3 years ago

A New Type of Extreme-mass-ratio Inspirals Produced by Tidal Capture of Binary Black Holes.

Xian Chen, Wen-Biao Han

Extreme-mass-ratio inspiral (EMRI) is an important gravitational-wave (GW) source and it normally consists of one stellar-mass black hole (BH) whirling closely around a supermassive black hole (SMBH). In this Letter, we demonstrate that the small body, in fact, could be a BH binary (BHB). Previous numerical scatting experiments have shown that SMBHs can tidally capture BHBs to bound orbits. Here we investigate the subsequent long-term evolution. We find that those BHBs with a semi-major axis of $a\lesssim5\times10^{-3}$ AU can be captured to tightly-bound orbits such that they will successfully inspiral towards the central SMBHs without being scattered away by stellar relaxation processes. We estimate that these binary-EMRIs (b-EMRIs) could constitute at most $10\%$ percent of the EMRI population. Moreover, we show that when the eccentricity of a b-EMRI drops to about $0.85$, the two stellar BHs will quickly merge due to the tidal perturbation by the SMBH. The high-frequency ($\sim10^2$ Hz) GWs generated during the coalescence coincide with the low-frequency ($\sim10^{-3}$ Hz) waves from the b-EMRI, making this system an ideal target for future multi-band GW observations.

Publisher URL: http://arxiv.org/abs/1801.05780

DOI: arXiv:1801.05780v2

You might also like
Discover & Discuss Important Research

Keeping up-to-date with research can feel impossible, with papers being published faster than you'll ever be able to read them. That's where Researcher comes in: we're simplifying discovery and making important discussions happen. With over 19,000 sources, including peer-reviewed journals, preprints, blogs, universities, podcasts and Live events across 10 research areas, you'll never miss what's important to you. It's like social media, but better. Oh, and we should mention - it's free.

  • Download from Google Play
  • Download from App Store
  • Download from AppInChina

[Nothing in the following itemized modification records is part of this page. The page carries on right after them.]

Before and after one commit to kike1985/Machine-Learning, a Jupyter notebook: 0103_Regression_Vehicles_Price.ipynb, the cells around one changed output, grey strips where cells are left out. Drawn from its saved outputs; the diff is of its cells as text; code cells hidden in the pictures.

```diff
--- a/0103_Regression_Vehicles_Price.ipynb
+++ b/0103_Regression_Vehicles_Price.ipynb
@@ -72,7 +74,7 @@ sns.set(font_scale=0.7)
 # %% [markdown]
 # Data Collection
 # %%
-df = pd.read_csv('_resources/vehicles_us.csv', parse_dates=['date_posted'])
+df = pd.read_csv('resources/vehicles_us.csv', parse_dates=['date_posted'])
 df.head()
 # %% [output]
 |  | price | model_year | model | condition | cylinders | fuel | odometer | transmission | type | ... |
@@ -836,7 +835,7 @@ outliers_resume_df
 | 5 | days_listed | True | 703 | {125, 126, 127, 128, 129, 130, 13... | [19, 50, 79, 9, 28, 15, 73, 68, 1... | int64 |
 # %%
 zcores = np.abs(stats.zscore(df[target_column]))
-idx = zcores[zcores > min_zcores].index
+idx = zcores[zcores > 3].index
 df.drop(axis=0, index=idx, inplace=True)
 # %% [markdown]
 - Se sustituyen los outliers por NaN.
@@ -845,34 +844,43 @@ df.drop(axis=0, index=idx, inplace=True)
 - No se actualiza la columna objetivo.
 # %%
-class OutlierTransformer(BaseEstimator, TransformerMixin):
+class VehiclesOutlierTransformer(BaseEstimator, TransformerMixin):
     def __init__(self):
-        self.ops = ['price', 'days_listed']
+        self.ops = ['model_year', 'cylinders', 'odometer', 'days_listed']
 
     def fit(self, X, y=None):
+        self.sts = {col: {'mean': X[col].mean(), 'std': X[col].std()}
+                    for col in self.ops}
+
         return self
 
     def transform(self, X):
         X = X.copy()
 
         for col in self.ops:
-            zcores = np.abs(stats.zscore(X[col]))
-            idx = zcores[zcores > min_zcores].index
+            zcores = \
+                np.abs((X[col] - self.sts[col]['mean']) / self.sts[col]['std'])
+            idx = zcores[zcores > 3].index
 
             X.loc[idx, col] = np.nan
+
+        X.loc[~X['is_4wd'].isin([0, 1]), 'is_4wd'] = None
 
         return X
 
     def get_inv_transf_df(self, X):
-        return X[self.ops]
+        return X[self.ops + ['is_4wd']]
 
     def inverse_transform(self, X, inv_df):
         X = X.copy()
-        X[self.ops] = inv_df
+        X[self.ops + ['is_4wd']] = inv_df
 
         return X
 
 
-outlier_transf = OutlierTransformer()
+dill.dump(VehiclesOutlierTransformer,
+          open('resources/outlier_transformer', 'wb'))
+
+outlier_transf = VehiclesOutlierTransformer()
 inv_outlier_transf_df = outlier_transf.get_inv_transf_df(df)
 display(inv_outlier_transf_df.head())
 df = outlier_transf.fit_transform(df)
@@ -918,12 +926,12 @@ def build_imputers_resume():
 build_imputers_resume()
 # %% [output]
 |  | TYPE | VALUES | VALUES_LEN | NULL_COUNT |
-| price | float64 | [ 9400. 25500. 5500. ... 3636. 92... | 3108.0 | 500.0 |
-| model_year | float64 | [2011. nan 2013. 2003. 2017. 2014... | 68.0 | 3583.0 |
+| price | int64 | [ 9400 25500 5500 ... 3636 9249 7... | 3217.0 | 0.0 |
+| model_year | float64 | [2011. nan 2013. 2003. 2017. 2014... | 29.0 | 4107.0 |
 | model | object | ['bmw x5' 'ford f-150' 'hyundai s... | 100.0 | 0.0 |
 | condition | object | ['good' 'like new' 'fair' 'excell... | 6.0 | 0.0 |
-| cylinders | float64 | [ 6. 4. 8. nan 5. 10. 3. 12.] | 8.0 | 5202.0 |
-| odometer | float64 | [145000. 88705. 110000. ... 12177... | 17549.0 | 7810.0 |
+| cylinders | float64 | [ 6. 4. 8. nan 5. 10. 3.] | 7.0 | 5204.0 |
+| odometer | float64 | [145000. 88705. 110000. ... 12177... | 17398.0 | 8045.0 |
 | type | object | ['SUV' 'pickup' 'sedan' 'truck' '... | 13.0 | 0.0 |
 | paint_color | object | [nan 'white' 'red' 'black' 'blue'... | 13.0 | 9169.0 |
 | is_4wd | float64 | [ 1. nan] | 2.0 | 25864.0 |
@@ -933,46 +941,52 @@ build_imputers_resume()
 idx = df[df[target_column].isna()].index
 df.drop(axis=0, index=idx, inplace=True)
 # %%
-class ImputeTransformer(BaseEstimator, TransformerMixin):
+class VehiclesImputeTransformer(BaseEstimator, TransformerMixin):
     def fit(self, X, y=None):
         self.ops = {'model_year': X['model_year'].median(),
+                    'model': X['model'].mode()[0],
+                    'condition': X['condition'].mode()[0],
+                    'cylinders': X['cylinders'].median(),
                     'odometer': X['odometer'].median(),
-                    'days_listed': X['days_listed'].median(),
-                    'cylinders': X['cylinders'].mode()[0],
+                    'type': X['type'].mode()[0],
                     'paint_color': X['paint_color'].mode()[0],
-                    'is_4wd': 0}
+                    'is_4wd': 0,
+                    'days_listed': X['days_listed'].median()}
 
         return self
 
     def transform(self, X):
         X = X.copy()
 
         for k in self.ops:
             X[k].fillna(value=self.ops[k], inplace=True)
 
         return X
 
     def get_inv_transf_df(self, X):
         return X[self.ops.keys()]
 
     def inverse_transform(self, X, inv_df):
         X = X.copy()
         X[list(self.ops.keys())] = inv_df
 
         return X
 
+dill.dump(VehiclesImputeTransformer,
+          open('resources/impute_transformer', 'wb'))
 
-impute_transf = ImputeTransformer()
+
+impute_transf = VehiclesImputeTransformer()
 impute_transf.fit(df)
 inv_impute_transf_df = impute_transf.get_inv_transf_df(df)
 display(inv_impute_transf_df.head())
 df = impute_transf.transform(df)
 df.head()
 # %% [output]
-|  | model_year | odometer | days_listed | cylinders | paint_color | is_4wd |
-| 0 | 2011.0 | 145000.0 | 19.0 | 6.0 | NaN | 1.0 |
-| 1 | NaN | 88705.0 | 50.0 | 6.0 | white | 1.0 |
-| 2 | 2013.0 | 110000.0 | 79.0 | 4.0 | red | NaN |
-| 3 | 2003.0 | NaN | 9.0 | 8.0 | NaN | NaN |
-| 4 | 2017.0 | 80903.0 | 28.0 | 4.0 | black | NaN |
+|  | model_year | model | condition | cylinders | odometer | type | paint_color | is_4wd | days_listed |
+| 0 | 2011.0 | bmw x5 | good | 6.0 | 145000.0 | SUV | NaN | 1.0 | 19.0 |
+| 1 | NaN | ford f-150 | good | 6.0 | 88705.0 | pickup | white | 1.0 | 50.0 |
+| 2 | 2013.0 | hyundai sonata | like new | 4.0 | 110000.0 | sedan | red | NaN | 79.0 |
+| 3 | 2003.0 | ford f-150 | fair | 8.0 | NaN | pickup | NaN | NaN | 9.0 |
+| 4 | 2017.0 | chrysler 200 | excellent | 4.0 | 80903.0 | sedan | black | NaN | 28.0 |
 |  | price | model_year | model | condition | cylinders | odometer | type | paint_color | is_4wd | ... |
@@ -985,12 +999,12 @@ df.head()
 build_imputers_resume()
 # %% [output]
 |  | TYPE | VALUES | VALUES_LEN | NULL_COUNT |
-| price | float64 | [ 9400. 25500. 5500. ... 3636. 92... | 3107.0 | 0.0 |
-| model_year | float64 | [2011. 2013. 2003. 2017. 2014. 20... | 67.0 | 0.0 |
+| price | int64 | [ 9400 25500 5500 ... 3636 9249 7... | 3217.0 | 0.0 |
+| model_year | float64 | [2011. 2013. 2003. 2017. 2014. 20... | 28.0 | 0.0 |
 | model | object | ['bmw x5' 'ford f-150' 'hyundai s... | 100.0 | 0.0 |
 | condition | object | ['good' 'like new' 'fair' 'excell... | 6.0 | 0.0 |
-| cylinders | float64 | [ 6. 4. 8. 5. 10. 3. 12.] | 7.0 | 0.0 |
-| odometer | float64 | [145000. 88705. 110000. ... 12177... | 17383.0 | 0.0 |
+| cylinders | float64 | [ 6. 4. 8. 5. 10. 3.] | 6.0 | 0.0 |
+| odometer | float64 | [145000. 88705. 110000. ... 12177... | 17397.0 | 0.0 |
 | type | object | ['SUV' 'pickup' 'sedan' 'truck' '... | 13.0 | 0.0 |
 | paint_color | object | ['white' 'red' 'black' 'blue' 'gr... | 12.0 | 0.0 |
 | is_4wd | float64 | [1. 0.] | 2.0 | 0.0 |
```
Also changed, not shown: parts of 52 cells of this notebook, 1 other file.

Researcher displays publicly available abstracts and doesn’t host any full article content. If the content is open access, we will direct clicks from the abstracts to the publisher website and display the PDF copy on our platform. Clicks to view the full text will be directed to the publisher website, where only users with subscriptions or access through their institution are able to view the full article.